Version difference data:
┄┄┄┄┄┄┄┄┄┄┄┄┄┄┄┄┄┄┄┄

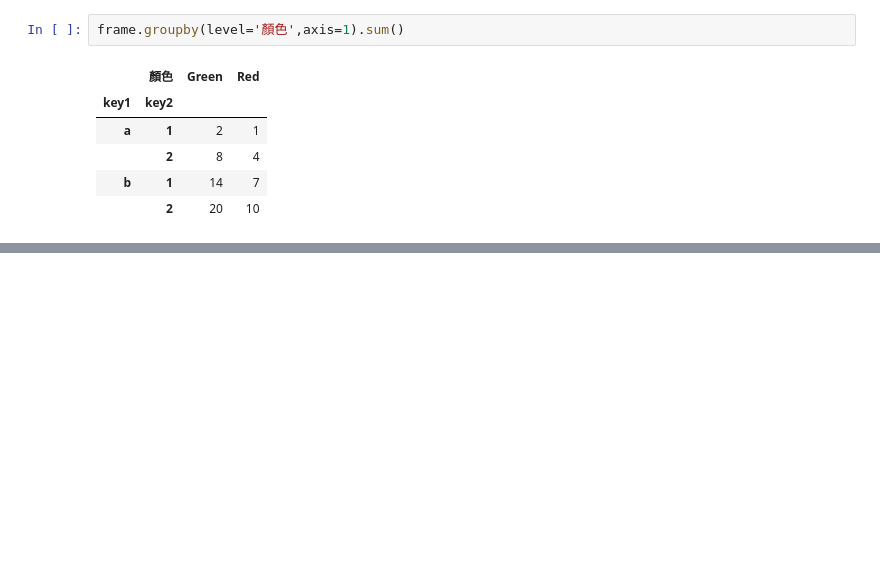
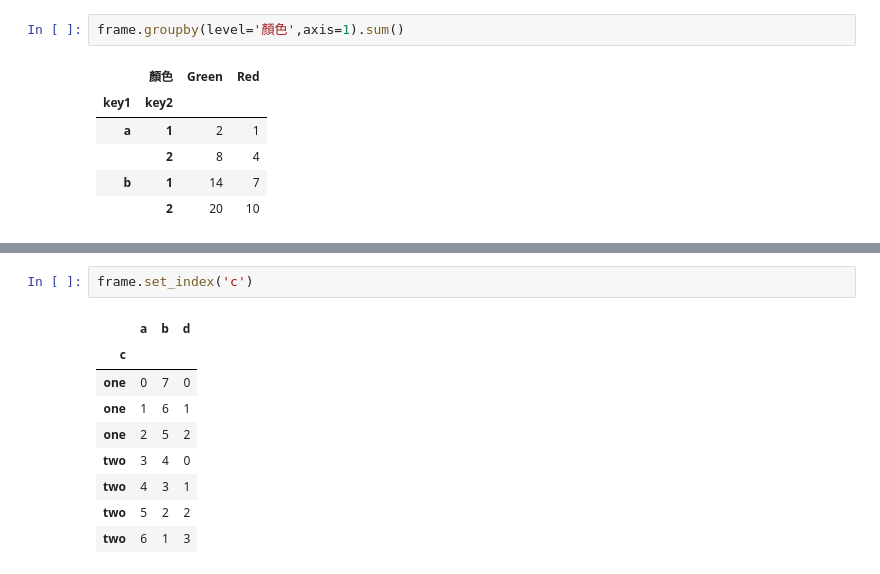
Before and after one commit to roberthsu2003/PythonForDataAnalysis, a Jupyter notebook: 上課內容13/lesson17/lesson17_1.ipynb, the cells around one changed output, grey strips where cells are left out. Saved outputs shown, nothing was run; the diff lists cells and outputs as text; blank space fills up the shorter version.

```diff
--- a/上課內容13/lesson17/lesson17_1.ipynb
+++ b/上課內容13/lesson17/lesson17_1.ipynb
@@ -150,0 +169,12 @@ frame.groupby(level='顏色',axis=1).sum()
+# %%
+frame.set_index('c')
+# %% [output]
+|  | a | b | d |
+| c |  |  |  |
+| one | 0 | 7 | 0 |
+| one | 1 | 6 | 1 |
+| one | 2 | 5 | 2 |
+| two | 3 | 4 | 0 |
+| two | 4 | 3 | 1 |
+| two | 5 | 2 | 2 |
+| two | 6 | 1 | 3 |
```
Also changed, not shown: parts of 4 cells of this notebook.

┄┄┄┄┄┄┄┄┄┄┄┄┄┄┄┄┄┄┄┄

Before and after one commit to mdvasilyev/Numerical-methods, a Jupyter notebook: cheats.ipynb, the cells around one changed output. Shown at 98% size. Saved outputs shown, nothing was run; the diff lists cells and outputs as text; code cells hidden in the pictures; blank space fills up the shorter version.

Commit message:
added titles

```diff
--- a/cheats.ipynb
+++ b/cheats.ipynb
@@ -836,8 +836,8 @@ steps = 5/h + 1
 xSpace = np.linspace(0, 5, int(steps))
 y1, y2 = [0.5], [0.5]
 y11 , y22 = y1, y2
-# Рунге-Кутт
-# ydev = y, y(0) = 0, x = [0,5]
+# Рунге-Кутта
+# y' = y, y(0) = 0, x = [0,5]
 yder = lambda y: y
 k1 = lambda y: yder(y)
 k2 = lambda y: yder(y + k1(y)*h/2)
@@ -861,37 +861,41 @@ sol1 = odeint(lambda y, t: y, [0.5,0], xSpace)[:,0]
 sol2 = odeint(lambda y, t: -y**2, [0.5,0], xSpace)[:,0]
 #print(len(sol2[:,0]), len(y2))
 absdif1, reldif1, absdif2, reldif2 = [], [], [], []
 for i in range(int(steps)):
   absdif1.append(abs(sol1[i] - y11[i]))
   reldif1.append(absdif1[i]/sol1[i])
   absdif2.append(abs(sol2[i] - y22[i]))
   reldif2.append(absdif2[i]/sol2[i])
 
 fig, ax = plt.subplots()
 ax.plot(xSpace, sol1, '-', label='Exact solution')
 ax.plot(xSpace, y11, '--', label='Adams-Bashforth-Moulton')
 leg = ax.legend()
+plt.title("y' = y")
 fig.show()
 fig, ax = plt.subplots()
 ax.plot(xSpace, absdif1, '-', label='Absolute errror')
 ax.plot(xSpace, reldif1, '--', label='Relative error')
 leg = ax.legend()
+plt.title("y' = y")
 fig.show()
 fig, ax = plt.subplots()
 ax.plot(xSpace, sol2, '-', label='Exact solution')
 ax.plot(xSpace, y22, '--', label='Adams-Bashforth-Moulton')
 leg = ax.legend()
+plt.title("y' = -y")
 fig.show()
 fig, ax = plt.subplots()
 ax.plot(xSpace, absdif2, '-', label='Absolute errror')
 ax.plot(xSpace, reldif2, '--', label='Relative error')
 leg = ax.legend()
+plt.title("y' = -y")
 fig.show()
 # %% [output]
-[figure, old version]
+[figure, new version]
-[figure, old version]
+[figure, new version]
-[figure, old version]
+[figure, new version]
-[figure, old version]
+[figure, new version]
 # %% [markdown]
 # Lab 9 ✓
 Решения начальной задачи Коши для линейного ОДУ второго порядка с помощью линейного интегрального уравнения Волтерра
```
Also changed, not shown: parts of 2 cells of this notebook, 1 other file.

┄┄┄┄┄┄┄┄┄┄┄┄┄┄┄┄┄┄┄┄

Take every line above where "append" appears and copy it.

   absdif1.append(abs(sol1[i] - y11[i]))
   reldif1.append(absdif1[i]/sol1[i])
   absdif2.append(abs(sol2[i] - y22[i]))
   reldif2.append(absdif2[i]/sol2[i])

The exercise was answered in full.